J & S at the paradise that is Grandma and Bobo's house

Andrew and I got away together this past weekend for the first time in a long time. We dropped the girls off at his parents place and drove to the coast for two nights in a sweet little hotel with the ocean outside our window and free bikes for checkout at the front desk.  The whole time felt like a long sweet montage of all the reasons I really like being partnered with my spouse.  On the one hand there was all the stuff we did while we were there: horseback riding on the beach, a couple hours at the local video arcade playing silly games for tickets and using them to buy candy, biking through the sand dunes with the sea breeze and sunshine making our skin bright red, reading in bed, watching the Olympics, eating ice cream/fudge/candy like unruly toddlers, racing to the beach so we could stand on the sand and watch the sun drop below the horizon. Tons of great stuff that would look amazing in a cheesy video montage. And on the other hand there's the stuff that wouldn't show up on camera - how grateful I am to be seven years into a marriage with this guy and still know deep in my bones that he's my number one favorite person in the world to hang out with.  To no small degree because I can't think of many other people who would be down for a weekend of crazy cheesy laziness like the one we just had. Seriously people, there are a gazillion hikes we could have gone on but there were also three ice cream shops and a candy store so...our priorities were set.

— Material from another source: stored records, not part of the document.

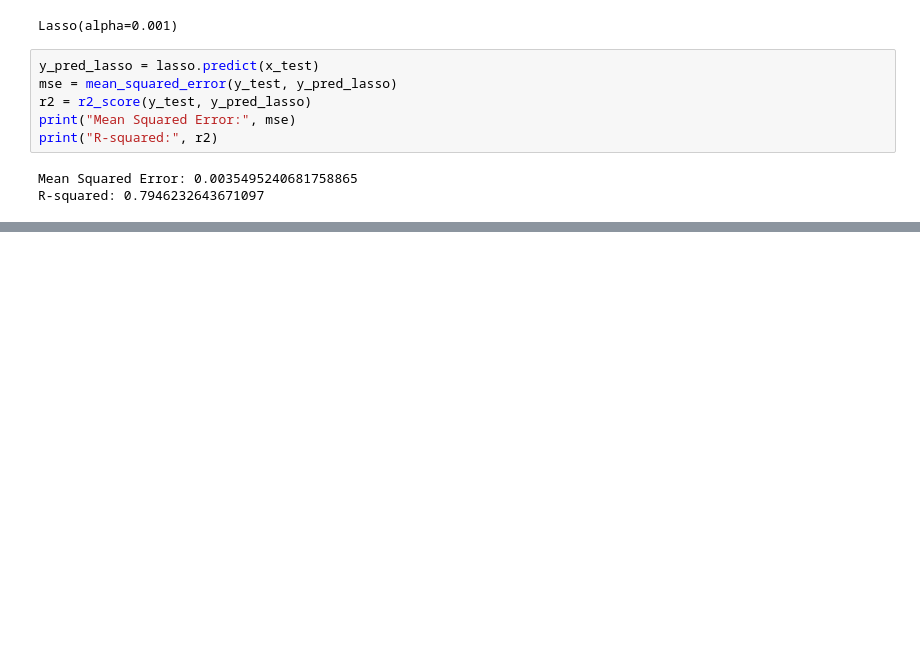
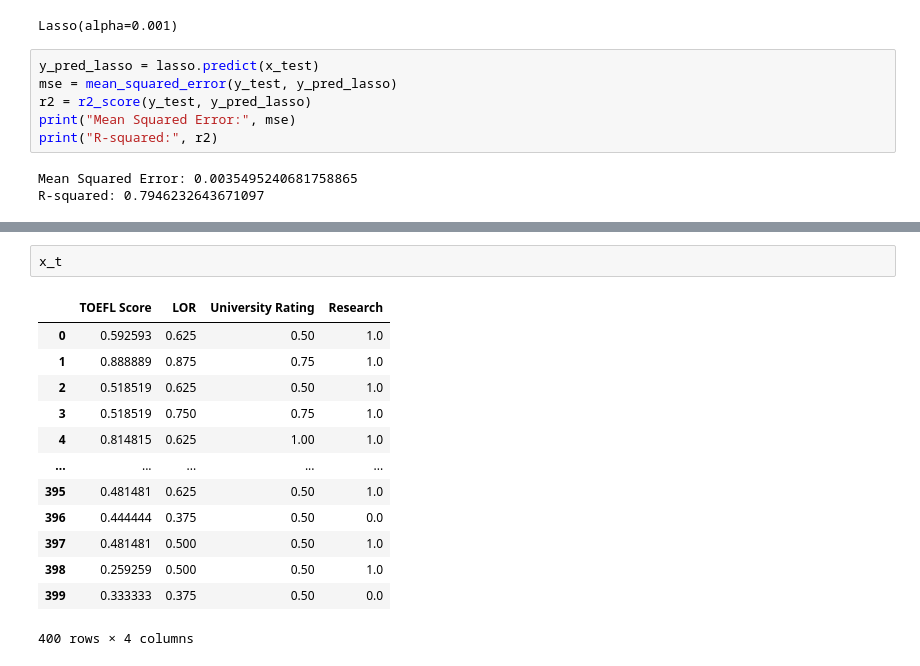
Before and after one commit to akshayabhale1406/SCLR_Jamboree_Education_Linear_Regression, a Jupyter notebook: Jamboree_Education_Linear_Regression.ipynb, the cells around one changed output, grey strips where cells are left out. Saved outputs shown, nothing was run; the diff lists cells and outputs as text; blank space fills up the shorter version.

```diff
--- a/Jamboree_Education_Linear_Regression.ipynb
+++ b/Jamboree_Education_Linear_Regression.ipynb
@@ -401,0 +469,16 @@ R-squared: 0.7946232643671097
+# %%
+x_t
+# %% [output]
+|  | TOEFL Score | LOR | University Rating | Research |
+| 0 | 0.592593 | 0.625 | 0.50 | 1.0 |
+| 1 | 0.888889 | 0.875 | 0.75 | 1.0 |
+| 2 | 0.518519 | 0.625 | 0.50 | 1.0 |
+| 3 | 0.518519 | 0.750 | 0.75 | 1.0 |
+| 4 | 0.814815 | 0.625 | 1.00 | 1.0 |
+| ... | ... | ... | ... | ... |
+| 395 | 0.481481 | 0.625 | 0.50 | 1.0 |
+| 396 | 0.444444 | 0.375 | 0.50 | 0.0 |
+| 397 | 0.481481 | 0.500 | 0.50 | 1.0 |
+| 398 | 0.259259 | 0.500 | 0.50 | 1.0 |
+| 399 | 0.333333 | 0.375 | 0.50 | 0.0 |
+400 rows × 4 columns
```
Also changed, not shown: parts of 9 cells of this notebook.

when I say "biking through the dunes" I should clarify that there is a paved biking path. 
I won't lie to you, internet. Everybody says stuff about how the seventh year of marriage is a tough one.  I was determined that we would move through the supposed "7 year itch" unscathed because we are awesome. And so I learned that what I really need is to stop being determined about stuff like that because I think it just makes the inevitable stuff worse. Not us I think loftily to myself, like I've never heard of foreshadowing.  All to say that the good old ups and downs of married life have been a little down-i-er in the past few months than this candy-loving duo is used to. Some sort of transition has been going on. We don't have any of the same atoms we had when we got married, or something pseudo-science-y like that and its been messing with our mojo.

To return to my metaphor, it's like we've been standing outside that dingy doom-filled barn in that much beloved children's fantasy novel. We kick and scream and ultimately somebody blindfolds us and throws in to the next part of married life, the part after kids arrive and somebody works nights all the time, the part where we never see each other and when we do one of us is usually too tired to talk, the part where I wonder to myself what seven-years-four-months-ago-just-married-me would have thought if she could see us now and feel sort of sad and dull about that.

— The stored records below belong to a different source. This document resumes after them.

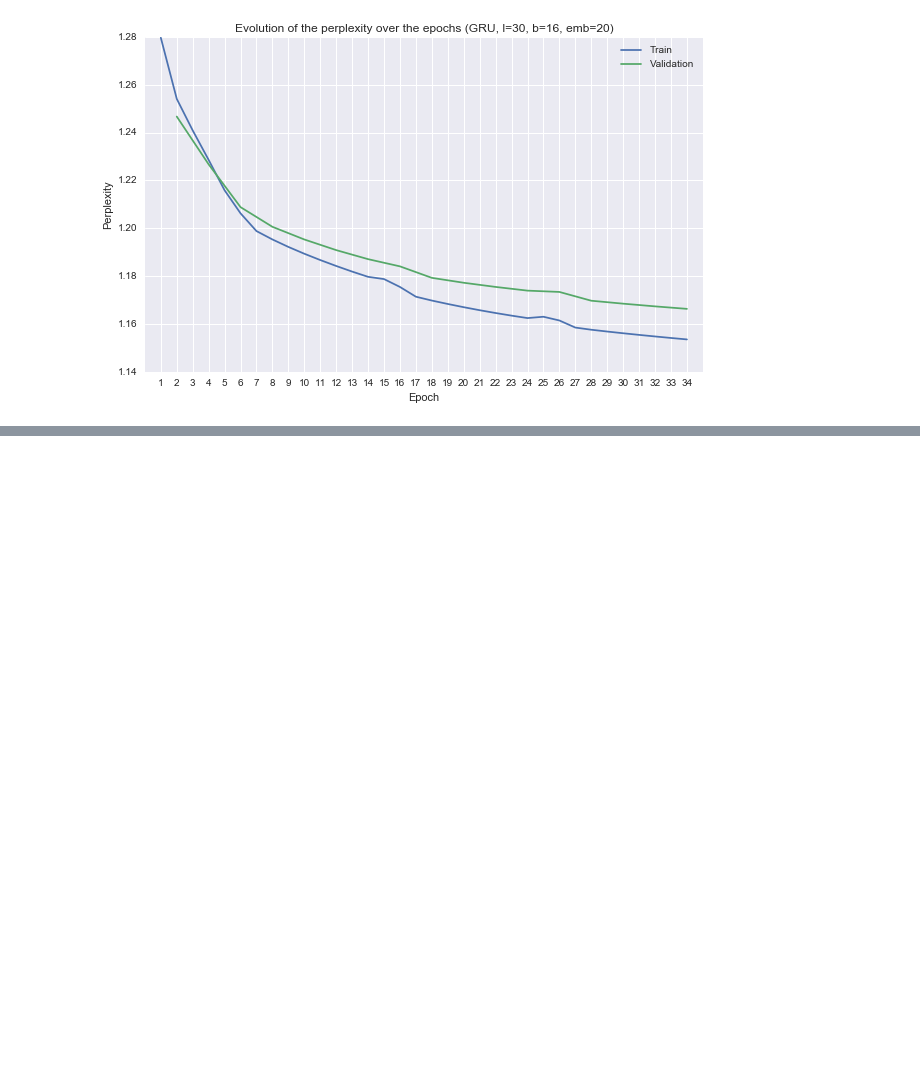
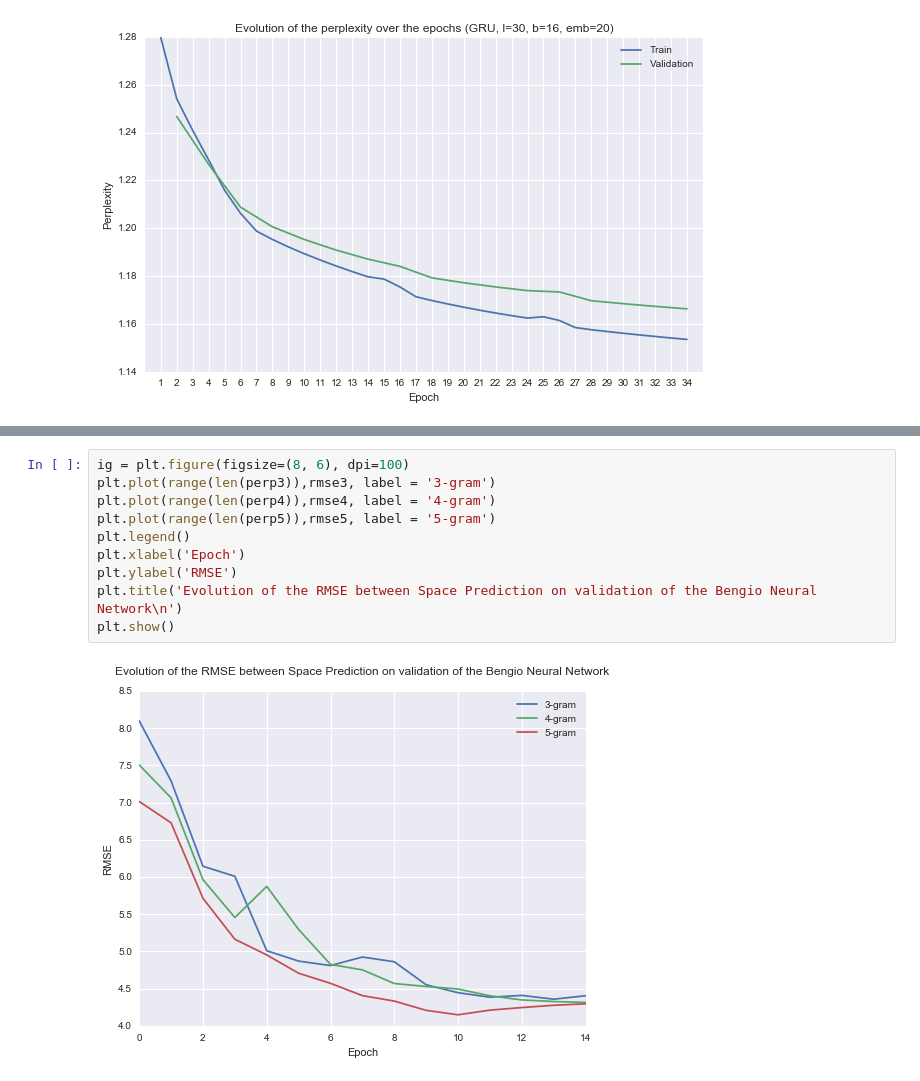
Before and after one commit to eneyi/cs287, a Jupyter notebook: HW4/notebook/Plot.ipynb, the cells around one changed output, grey strips where cells are left out. Saved outputs shown, nothing was run; the diff lists cells and outputs as text; blank space fills up the shorter version.

```diff
--- a/HW4/notebook/Plot.ipynb
+++ b/HW4/notebook/Plot.ipynb
@@ -152,0 +185,12 @@ plt.show()
+# %%
+ig = plt.figure(figsize=(8, 6), dpi=100)
+plt.plot(range(len(perp3)),rmse3, label = '3-gram')
+plt.plot(range(len(perp4)),rmse4, label = '4-gram')
+plt.plot(range(len(perp5)),rmse5, label = '5-gram')
+plt.legend()
+plt.xlabel('Epoch')
+plt.ylabel('RMSE')
+plt.title('Evolution of the RMSE between Space Prediction on validation of the Bengio Neural Network\n')
+plt.show()
+# %% [output]
+[figure, added]
```
Also changed, not shown: parts of 3 cells of this notebook, 4 other files.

But then we take the blindfolds off and look. And defying all expectation it's even bigger, better, and possibly more beautiful in here than it was on the other side of the door. The landscape is the same - silly, comfortable, filled with geeky obsessions and clumsy jokes that no one else would really think are funny and a willingness to embark on ridiculous projects just because I read about it on the internet somewhere. We are still loved by friends and family both as individuals and as a pair. But when we stop and pay attention - a challenge in and of itself - we see that despite everything what we've built is a love that is somehow bigger, better, and more beautiful.  It has expanded to include the two sweet people we've been gifted as daughters, and powers a lot more these days then it ever has before, with less maintenance. It is something worth celebrating.

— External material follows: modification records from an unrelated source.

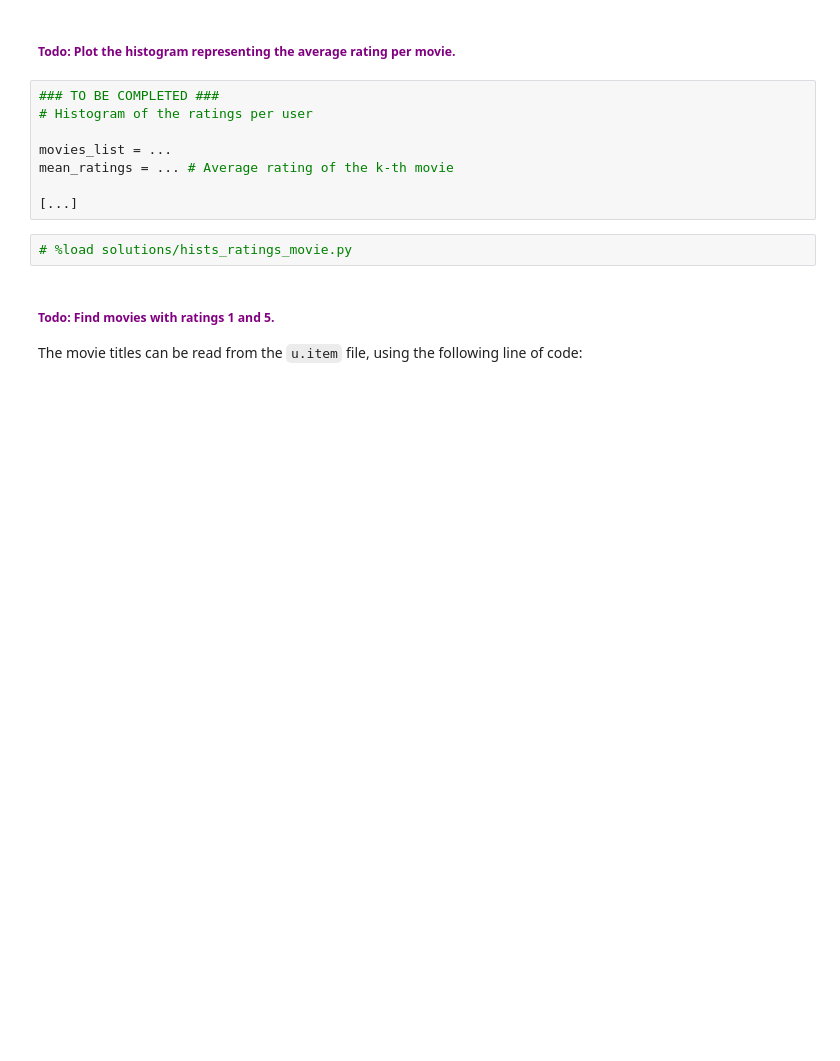
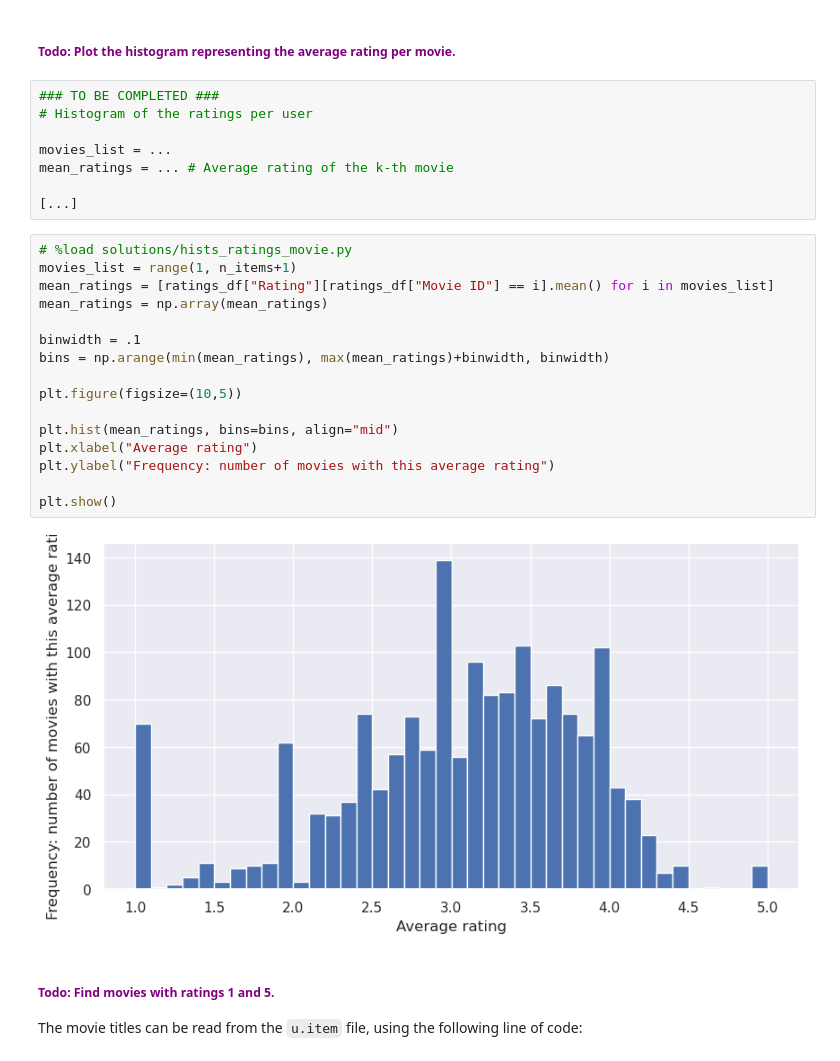
Before and after one commit to BMThi/DataAnalysis4A, a Jupyter notebook: MovieLens/TP_MovieLens.ipynb, the cells around one changed output. Cells and saved outputs as stored; diff of their text form; blank space fills up the shorter version.

```diff
--- a/MovieLens/TP_MovieLens.ipynb
+++ b/MovieLens/TP_MovieLens.ipynb
@@ -148,6 +268,22 @@ mean_ratings = ... # Average rating of the k-th movie
 [...]
 # %%
 # %load solutions/hists_ratings_movie.py
+movies_list = range(1, n_items+1)
+mean_ratings = [ratings_df["Rating"][ratings_df["Movie ID"] == i].mean() for i in movies_list]
+mean_ratings = np.array(mean_ratings)
+
+binwidth = .1
+bins = np.arange(min(mean_ratings), max(mean_ratings)+binwidth, binwidth)
+
+plt.figure(figsize=(10,5))
+
+plt.hist(mean_ratings, bins=bins, align="mid")
+plt.xlabel("Average rating")
+plt.ylabel("Frequency: number of movies with this average rating")
+
+plt.show()
+# %% [output]
+[figure, added]
 # %% [markdown]
 ##### <span style="color:purple">**Todo:** Find movies with ratings 1 and 5.</span>
 
```
Also changed, not shown: parts of 36 cells of this notebook.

I knew all this stuff before we went away this weekend. We've been working on getting back in touch with the good stuff for a while. Our weekend was like icing on the cake and, as Andrew would tell you, the icing is my favorite part.